The investigative team, which was composed of scientists from Weill Cornell Medical College, Cornell University, and the Scripps Research Institute in La Jolla, found that the vaccine they developed triggers an antibody immune response that binds to and sequesters cocaine molecules so they do not reach the brain, thereby preventing cocaine-related hyperactivity.

Crystal points out that unlike previous attempts to produce immunity against cocaine, “this is the first that will likely not require multiple, expensive infusions, and that can move quickly into human trials.” The cocaine doses administered to the mice in the study reflected amounts that humans might use.

Crystal predicts that if the cocaine vaccine works in humans, the best results will be seen in cocaine addicts who are trying to quit the drug. “The vaccine may help them kick the habit because if they use cocaine, an immune response will destroy the drug before it reaches the brain’s pleasure center.”

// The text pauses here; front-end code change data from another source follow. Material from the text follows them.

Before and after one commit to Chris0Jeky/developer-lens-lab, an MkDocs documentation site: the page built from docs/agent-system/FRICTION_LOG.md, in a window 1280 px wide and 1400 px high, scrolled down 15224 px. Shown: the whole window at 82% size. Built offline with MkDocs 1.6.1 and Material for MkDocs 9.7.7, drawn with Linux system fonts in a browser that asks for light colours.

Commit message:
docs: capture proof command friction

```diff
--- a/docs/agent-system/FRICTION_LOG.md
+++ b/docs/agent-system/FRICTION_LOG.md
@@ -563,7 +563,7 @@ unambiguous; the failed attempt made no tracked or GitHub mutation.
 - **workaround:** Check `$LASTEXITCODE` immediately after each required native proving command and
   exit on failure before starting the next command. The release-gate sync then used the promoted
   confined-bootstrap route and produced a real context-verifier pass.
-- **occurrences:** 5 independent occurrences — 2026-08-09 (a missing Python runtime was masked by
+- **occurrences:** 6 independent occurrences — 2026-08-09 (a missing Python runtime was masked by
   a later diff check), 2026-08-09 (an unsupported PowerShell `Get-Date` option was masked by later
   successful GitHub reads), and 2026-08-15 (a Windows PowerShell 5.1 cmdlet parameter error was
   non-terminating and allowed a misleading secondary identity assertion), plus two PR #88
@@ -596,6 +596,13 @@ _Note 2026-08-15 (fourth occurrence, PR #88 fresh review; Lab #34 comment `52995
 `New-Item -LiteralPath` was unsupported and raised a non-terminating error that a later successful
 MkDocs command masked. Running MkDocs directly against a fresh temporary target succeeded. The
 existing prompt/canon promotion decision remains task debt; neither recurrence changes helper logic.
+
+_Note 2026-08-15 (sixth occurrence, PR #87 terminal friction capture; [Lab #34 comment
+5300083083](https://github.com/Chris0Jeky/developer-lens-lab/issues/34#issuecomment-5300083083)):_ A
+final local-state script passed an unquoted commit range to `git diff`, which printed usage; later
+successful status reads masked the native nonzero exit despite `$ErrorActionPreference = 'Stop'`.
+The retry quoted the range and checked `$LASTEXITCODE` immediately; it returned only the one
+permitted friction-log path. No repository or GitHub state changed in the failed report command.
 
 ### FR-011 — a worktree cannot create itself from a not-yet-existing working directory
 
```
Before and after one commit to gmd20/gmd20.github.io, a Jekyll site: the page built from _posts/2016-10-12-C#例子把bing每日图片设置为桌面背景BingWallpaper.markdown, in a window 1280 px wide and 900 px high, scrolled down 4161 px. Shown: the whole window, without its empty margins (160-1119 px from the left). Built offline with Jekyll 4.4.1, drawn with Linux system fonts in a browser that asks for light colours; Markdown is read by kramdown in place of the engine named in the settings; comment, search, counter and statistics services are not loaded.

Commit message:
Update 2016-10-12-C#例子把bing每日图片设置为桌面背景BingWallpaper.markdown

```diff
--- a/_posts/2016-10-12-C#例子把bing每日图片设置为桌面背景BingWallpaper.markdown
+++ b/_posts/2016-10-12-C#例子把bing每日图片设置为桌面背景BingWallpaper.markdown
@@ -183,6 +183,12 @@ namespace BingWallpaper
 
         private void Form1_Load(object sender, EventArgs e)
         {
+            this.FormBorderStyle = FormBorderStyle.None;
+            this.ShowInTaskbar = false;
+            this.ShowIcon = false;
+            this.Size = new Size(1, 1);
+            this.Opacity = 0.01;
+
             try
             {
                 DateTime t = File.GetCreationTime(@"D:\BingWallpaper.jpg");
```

Hicks MJ et al. Molecular Therapy 2010; doi:10.1038/mt.2010.280
National Institute on Drug Abuse